A Private Matter

Near the opening of the vagina, on each of the labia (vaginal lips) there are two small glands, normally invisible, that are called Bartholin's glands. These glands produce a fluid that keeps the vaginal lips lubricated, however, if skin grows over the opening of one of the glands the fluid backs up, causing a cyst. The swelling or cyst can grow in size from that of a penny to larger than an orange. However, they seldom grow beyond the size of a golf ball. These cysts are tender and most of the time they aren't infected.

Bartholin's gland cysts and abscesses are usually found in women of reproductive age. Normally they don't cause a great deal of pain; they grow slowly, and often go away on their own. But, if the cyst becomes infected, it takes on the characteristics of a boil and it becomes very painful, increasing in size over a short period of a few days. Walking and sexual intercourse may become very uncomfortable or painful. When the cyst becomes infected, professional treatment is recommended.

What Is A Bartholin's Gland Cyst?

In most cases, the cause of Bartholin's gland cysts is unknown. The cyst occurs if the duct of the gland becomes blocked for any reason. Infection, injury, or chronic inflammations are possible causes. Rarely is cancer a concern however, it is a possibility in women over the age of 40. Abscesses may be the result of sexually transmitted bacteria, like those that cause Chlamydia or gonococcal infections, or they may be the result of bacteria that normally occurs in the vagina. Biopsies have revealed over 60 types of bacteria found in the Bartholin's gland abscesses.

An abscessed Bartholin's gland has the following symptoms: pain that happens when walking, sitting, with physical or sexual activity; fever and chills; increased swelling in the vulva area over a two-to four-day period; and drainage from the cyst that occurs normally four to five days after the swelling starts.

Diagnosing and Treating the Cyst

Diagnosis is made through a gynecological pelvic exam. If the cyst appears to be infected, then a culture is taken to identify the type of bacteria that is causing the infection. Treatment depends upon the size of the cyst, whether it is infected and painful, and the age of the woman. If the cyst is not infected treatment may include watchful waiting to see if it develops into anything more than a swelling; soaking the genital area in a few inches of warm water (called a sitz bath); using warm towel compresses in the area of the cysts; and taking non-prescription pain killers to relieve discomfort. These methods allow the cyst to come to a head and drain with relatively little pain and discomfort.

Treatment for Abscessed Bartholin's Gland Cysts

Alternatively, if the gland is infected, the treatment changes to include (along with a sitz bath), treatment with antibiotics and prescription pain medication (if necessary). The doctor may perform an incision and drainage procedure where he cuts into the cyst and drains the fluid. This is usually not very successful and the cyst often returns. A Word catheter (a small tube) may be inserted into the cyst and left there for several weeks so the fluid can drain. This also prevents recurrence of the cyst.

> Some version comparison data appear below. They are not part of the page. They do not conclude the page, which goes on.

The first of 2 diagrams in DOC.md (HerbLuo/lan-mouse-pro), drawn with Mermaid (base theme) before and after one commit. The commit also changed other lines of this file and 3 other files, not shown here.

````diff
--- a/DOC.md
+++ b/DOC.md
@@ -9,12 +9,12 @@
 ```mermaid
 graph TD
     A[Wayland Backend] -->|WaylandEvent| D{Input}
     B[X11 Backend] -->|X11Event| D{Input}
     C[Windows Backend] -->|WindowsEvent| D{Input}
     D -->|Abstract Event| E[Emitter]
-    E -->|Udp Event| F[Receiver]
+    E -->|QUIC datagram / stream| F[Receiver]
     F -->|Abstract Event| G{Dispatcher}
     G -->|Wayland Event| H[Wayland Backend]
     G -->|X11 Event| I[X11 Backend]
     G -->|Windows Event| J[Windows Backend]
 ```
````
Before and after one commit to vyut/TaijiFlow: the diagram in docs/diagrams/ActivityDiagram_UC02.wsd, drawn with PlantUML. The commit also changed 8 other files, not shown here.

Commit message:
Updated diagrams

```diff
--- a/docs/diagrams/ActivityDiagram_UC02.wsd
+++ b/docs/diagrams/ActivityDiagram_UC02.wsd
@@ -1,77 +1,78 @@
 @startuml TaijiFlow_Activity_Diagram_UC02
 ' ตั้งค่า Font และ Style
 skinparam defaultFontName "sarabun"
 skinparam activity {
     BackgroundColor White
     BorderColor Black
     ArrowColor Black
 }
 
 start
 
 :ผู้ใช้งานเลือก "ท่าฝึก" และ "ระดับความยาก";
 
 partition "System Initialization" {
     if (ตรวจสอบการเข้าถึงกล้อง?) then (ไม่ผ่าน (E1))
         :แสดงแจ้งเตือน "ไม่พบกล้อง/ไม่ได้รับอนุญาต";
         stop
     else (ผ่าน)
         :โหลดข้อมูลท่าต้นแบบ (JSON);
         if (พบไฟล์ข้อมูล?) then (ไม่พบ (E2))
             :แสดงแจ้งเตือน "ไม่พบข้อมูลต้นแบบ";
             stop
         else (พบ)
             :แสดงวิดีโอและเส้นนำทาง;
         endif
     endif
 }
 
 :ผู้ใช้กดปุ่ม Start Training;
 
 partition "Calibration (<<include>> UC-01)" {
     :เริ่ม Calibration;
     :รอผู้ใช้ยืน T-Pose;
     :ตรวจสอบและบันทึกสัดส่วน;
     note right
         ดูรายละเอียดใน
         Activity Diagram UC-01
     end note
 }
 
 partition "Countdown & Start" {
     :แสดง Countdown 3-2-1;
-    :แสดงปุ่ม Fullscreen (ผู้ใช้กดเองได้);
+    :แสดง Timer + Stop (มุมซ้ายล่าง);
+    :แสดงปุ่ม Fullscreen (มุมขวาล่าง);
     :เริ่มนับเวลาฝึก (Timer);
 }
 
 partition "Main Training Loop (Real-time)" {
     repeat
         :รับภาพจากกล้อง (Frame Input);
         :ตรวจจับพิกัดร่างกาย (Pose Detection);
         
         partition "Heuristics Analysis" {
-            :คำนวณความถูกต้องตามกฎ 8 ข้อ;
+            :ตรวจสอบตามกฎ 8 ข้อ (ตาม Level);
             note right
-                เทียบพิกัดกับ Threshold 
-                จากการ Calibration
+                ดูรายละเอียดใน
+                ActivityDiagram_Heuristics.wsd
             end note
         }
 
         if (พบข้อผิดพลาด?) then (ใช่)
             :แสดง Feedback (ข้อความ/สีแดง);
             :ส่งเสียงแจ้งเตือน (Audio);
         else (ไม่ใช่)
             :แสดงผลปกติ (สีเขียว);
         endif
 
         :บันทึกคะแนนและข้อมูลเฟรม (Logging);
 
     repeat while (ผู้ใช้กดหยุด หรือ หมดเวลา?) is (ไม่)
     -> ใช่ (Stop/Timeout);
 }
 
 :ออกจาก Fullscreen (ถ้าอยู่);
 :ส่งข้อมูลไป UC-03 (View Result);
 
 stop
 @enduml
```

Another procedure that can be done is called marsupialization. A small cut is made in the cyst to drain the fluid then stitches are placed at the edge of the cyst to allow a small opening to form. Other types of treatment include window operation; the use of a carbon dioxide laser to open the cyst and heat the cyst wall tissue so that the cyst cannot form a sac and recur; or the removal of the entire Bartholin's gland cyst if it continues to recur and does not respond to other treatment